This issue of Nashim, devoted to Iranian Jewish women, fulfills a dream of mine. I am immensely indebted to Shulamit Reinharz for offering me the opportunity to be a part of this project and to the editors of Nashim, Deborah Greniman and Renée Levine Melammed, for their devotion and support.
Jewish existence in Iran, some researchers believe, dates back to the destruction of the First Temple, the Babylonian exile, and the freedom granted the Jews in 539 BCE by the king of Persia, Cyrus the Great. Others assert that Jews settled in Persia (Media) even earlier, in two waves of emigration from the Holy Land that occurred in 727 BC and 721 BCE, during the Assyrian conquest.1 Since the 1979 Islamic Revolution, the Iranian Jewish population has shrunk drastically, from 100,000 before the Revolution to approximately 20,000 in 2009. Even so, Iran still hosts the largest number of Jews in the Middle East outside Israel.
Research into the lives and cultures of Iranian Jewish women is relatively new. Information-gathering on Iranian Jewish life has accelerated since the Islamic Revolution and the mass exodus of Iranian Jews from their ancient homeland, as researchers set about recording data that would otherwise be lost with the aging of the older generation. The resulting series of books on Iranian Jews do include some information on women and their lives, cultures and lifestyle, providing raw material for further research and analysis. For example, Yehuda Kopeliovitz's report of his 1928 encounter with R. Haim Moreh in Tehran (see my article), as documented by Amnon Netzer, also mentions the lifestyle of the rabbi's young daughters and his views on women's roles, reflecting those of his society, albeit through the eyes of a western traveler.
Homa Sarshar's Oral History Project is especially significant. After the initial shock of displacement from her homeland, she rushed to record khaterat, recollections of Jewish life in Iran, many of them by women. "Join us," requests the Project's Statement of Purpose, "in discovering these old and wise people [End Page 5] who are walking encyclopedias of knowledge, and help us compile their experiences before it is too late."2 Sarshar has tried to acknowledge, document and dignify not just the history of the highly educated, influential and intellectual members of the community, but also the travails of the less fortunate, who suffered poverty and intense oppression.

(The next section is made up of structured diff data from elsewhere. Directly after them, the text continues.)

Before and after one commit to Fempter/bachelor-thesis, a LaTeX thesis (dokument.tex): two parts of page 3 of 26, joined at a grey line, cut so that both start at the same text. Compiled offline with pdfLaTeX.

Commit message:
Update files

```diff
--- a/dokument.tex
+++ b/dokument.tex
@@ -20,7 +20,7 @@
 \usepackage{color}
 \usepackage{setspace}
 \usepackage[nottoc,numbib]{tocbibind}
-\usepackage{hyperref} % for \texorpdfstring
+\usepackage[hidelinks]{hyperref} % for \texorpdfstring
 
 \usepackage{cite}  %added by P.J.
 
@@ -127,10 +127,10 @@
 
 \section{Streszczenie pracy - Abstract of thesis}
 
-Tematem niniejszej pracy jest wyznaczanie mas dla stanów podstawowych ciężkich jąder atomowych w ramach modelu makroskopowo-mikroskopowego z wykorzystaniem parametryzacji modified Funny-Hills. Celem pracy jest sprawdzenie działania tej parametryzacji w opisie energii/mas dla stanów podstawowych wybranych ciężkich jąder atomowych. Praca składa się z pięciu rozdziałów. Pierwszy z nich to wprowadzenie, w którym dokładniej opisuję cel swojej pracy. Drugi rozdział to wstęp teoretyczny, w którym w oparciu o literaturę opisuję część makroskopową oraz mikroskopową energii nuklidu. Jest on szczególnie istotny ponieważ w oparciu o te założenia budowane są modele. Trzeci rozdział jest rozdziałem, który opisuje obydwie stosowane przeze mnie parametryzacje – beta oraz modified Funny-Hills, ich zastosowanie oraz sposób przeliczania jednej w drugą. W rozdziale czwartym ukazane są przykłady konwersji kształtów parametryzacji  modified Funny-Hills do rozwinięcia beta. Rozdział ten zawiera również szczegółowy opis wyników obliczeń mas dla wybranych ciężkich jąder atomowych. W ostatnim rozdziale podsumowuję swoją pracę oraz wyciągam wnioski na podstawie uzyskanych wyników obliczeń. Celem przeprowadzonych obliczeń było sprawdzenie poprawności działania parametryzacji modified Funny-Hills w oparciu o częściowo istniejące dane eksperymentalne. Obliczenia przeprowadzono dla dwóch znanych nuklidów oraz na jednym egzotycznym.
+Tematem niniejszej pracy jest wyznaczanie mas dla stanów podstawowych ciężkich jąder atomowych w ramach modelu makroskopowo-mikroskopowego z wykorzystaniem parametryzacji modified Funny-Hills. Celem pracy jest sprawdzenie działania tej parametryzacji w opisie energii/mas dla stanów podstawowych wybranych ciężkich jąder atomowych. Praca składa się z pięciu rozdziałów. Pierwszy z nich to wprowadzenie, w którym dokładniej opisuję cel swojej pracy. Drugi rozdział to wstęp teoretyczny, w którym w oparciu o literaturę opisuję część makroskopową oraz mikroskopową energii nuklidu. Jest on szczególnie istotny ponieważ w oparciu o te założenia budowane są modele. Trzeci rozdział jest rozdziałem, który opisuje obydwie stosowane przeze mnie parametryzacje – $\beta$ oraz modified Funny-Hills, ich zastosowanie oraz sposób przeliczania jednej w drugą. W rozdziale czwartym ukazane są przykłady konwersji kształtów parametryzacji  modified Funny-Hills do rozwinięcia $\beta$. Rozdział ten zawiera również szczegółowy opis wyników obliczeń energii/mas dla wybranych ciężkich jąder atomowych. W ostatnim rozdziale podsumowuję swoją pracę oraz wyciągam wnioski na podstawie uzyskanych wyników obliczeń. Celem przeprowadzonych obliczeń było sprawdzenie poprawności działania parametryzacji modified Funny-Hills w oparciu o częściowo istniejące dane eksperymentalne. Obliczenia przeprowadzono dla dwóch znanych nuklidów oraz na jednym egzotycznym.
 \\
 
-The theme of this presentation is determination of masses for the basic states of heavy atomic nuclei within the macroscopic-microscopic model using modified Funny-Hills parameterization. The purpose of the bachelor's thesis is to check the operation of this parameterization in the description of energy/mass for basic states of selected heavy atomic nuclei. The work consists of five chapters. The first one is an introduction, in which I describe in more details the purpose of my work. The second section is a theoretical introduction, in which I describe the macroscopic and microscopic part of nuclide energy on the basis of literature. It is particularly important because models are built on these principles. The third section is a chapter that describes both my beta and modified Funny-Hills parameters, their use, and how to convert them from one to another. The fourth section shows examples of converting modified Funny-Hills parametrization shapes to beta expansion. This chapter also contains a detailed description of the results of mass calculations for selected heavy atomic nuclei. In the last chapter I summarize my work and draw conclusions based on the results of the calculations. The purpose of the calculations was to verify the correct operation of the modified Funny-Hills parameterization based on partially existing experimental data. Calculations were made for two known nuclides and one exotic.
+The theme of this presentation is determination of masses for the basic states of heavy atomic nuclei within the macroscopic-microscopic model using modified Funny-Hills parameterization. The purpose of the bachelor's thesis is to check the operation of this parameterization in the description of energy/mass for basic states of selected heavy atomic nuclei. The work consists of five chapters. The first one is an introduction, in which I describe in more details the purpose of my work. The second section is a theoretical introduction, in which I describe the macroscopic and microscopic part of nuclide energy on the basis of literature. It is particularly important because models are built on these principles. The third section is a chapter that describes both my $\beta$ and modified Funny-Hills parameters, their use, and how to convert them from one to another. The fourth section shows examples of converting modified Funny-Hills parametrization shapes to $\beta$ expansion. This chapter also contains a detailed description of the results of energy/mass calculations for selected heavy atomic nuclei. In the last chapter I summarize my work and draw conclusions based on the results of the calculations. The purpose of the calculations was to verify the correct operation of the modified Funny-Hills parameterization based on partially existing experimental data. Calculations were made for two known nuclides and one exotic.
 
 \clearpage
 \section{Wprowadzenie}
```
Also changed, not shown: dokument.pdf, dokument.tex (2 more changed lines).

Through reading books by Sarshar and other scholars, I, too, have come to appreciate and reclaim my heritage. In my research and in my personal life, I now seek out the wonders of an Iranian Jewish life, as bestowed upon me by my foremothers. Once, I believed that my grandmother Tavoos was a superstitious woman because she was illiterate; now I know that her wisdom went beyond any formal education, and I regret that I don't have the knowledge of her herbal remedies. I still miss her jooshondeh, the brew of roots, seeds and leaves of various plants that she forced us grandchildren to drink each time we had the flu. It was dark brown, and many teaspoons of sugar didn't hide its bitterness, [End Page 6] but the effect was magical. Through her recollections, she taught me Shirazi Jewish history as well as the art of storytelling.

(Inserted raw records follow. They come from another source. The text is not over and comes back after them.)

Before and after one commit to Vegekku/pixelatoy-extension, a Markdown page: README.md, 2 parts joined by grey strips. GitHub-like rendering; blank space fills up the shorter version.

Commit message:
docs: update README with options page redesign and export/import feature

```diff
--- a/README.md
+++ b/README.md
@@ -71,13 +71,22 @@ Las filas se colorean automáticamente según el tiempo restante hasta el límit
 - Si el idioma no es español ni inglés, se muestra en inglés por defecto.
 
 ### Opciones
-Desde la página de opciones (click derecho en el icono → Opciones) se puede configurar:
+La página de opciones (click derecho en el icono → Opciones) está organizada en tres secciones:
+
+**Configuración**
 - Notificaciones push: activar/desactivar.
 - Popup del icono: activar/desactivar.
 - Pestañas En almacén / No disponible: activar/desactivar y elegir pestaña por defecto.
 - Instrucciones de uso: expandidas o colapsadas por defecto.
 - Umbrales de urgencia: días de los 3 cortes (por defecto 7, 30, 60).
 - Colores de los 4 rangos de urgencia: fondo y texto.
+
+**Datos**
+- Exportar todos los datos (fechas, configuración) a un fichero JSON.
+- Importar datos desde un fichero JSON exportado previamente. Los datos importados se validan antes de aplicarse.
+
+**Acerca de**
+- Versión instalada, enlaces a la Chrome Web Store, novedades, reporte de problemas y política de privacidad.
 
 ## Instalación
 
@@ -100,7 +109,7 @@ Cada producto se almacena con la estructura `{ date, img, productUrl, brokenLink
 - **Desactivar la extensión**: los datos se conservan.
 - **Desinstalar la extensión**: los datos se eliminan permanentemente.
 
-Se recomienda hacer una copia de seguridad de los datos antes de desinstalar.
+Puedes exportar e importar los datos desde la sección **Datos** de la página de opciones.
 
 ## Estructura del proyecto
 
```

Saba Soomekh writes that many older Jewish women she interviewed "considered each aspect of their domestic world to be holy. They felt that cooking, cleaning, keeping kosher, and observing the Jewish holidays had enabled them to get closer to God and to maintain a Jewish environment for their families." Similarly, I have come to believe that my mother's and my grandmothers' drudgery, which I abhorred and escaped from, had a touch of holiness as well. Every holiday, I...